I appreciate that that is probably not the language that my hon. Friend or his constituents would use, but it is the language that the Greenbelt Group uses on its website. As another avenue down which he could take his campaign, he may want to consider whether that is in breach of the rules of the Advertising Standards Authority.

In response to the comments that my hon. Friend made about the lawyer’s letter to his constituent Paula, I say that those are serious allegations. His constituent is clearly a robust person, because she has been campaigning on the issue, but I can perfectly understand why she might be very concerned indeed about receiving such a letter. I suggest to him that he and his constituent take legal advice from a law centre or other such organisation to ensure that she is properly represented when responding to that level of intimidation, as he called it.

This issue clearly has particular impact in Scotland. I have been told that the Scottish Executive are looking into it, and that Fergus Ewing, Scotland’s Minister for Community Safety, is taking up the matter. I hope that that is true. If it is not, I hope that my hon. Friend will ensure that Mr. Ewing takes forward the issue, because it has to be dealt with within the Scottish Executive. I also gently suggest to my hon. Friend that, when he is taking up the matter with the Scottish Executive, he might suggest to them that they look to England and Wales, where a better policy has been developed.

A few months ago, I dealt with claims management during the passage of what was to become the Compensation Act 2006. In that area, Scotland’s system was better than that in England and Wales. On this issue, in a similar situation, exactly the reverse applies. In England and Wales, we now have commonhold, which is called the third way. It ensures that the community of owners on the estate owns the common parts and arranges for their maintenance. The division of ownership between home owners and the management company is therefore avoided. That system has not yet been widely adopted in England and Wales, but it represents a long-term solution to the problems of the maintenance of common facilities and open space on freehold estates. That is one of the reasons why the Government want to encourage its use.

Commonhold involves the creation of a limited company known as a commonhold association, so it might not suit some of the smaller estates. Nevertheless, I hope that my hon. Friend will consider whether it could be adopted in Scotland and that, if the Select Committee on Scottish Affairs decides to investigate the case, it might consider including that scheme in the recommendations that it makes.
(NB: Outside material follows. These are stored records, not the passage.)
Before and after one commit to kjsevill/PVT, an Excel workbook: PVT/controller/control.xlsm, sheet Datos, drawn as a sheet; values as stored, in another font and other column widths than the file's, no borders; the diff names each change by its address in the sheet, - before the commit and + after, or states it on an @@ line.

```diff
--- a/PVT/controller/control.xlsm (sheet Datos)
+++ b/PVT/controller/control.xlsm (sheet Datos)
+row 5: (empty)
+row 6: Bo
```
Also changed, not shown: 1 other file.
I recommend that, if the Scottish Affairs Committee looks into the matter, it also has discussions with Scottish Building Federation contractors, who give out the contracts when houses are to be built. Massive house building is taking place throughout Scotland, including in Midlothian. One of the issues that that has raised is the need for discussions with the federation, so that it can consider other opportunities for giving out contracts.
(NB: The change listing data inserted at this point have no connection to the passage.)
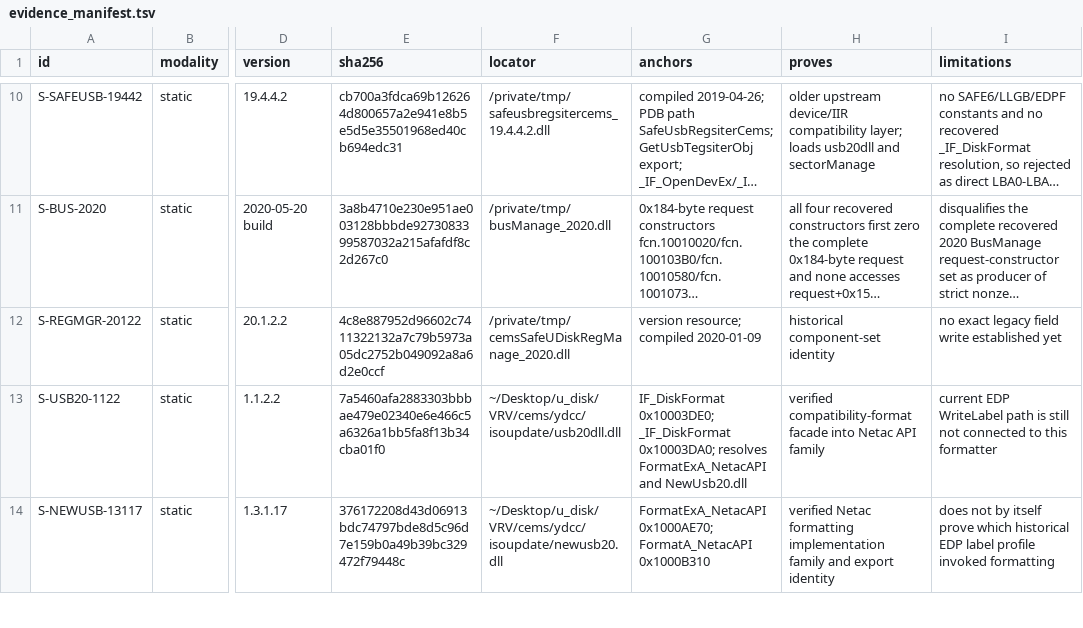
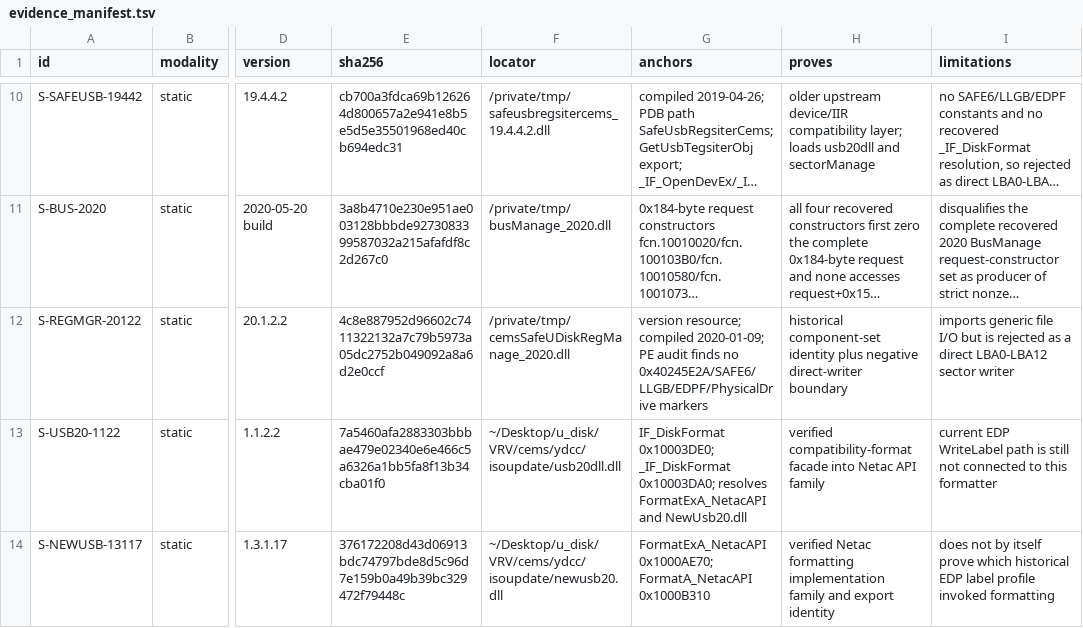
Before and after one commit to Evolution404/edpcli, a TSV file: audit/protocol/evidence_manifest.tsv, drawn as a sheet; only a part is shown, gaps mark what is left out; long unchanged cells end in …; the diff covers the shown part only; the diff names each change by its address in the sheet, - before the commit and + after, or states it on an @@ line.

Commit message:
audit: close LBA0 bootstrap profiles

```diff
--- a/audit/protocol/evidence_manifest.tsv
+++ b/audit/protocol/evidence_manifest.tsv
-G12 (anchors): …resource; compiled 2020-01-09
+G12 (anchors): …resource; compiled 2020-01-09; PE audit finds no 0x40245E2A/SAFE6/LLGB/EDPF/PhysicalDrive markers
-H12 (proves): …component-set identity
+H12 (proves): …component-set identity plus negative direct-writer boundary
-I12 (limitations): no exact legacy field write established yet
+I12 (limitations): imports generic file I/O but is rejected as a direct LBA0-LBA12 sector writer
```
Also changed, not shown: 1 added row elsewhere in this file, audit/protocol/byte_ledger.tsv, audit/protocol/historical_matrix.tsv, 7 other files.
My hon. Friend makes an excellent point. I hope that the Scottish Affairs Committee takes up that suggestion.

I should briefly like to say to my hon. Friend the Member for Livingston that publicity, through TV and the media, is always a good way of bringing people to account. As well as going to the Scottish Executive and the Scottish Affairs Committee, I suggest that he might use the media and some of the consumer programmes on TV—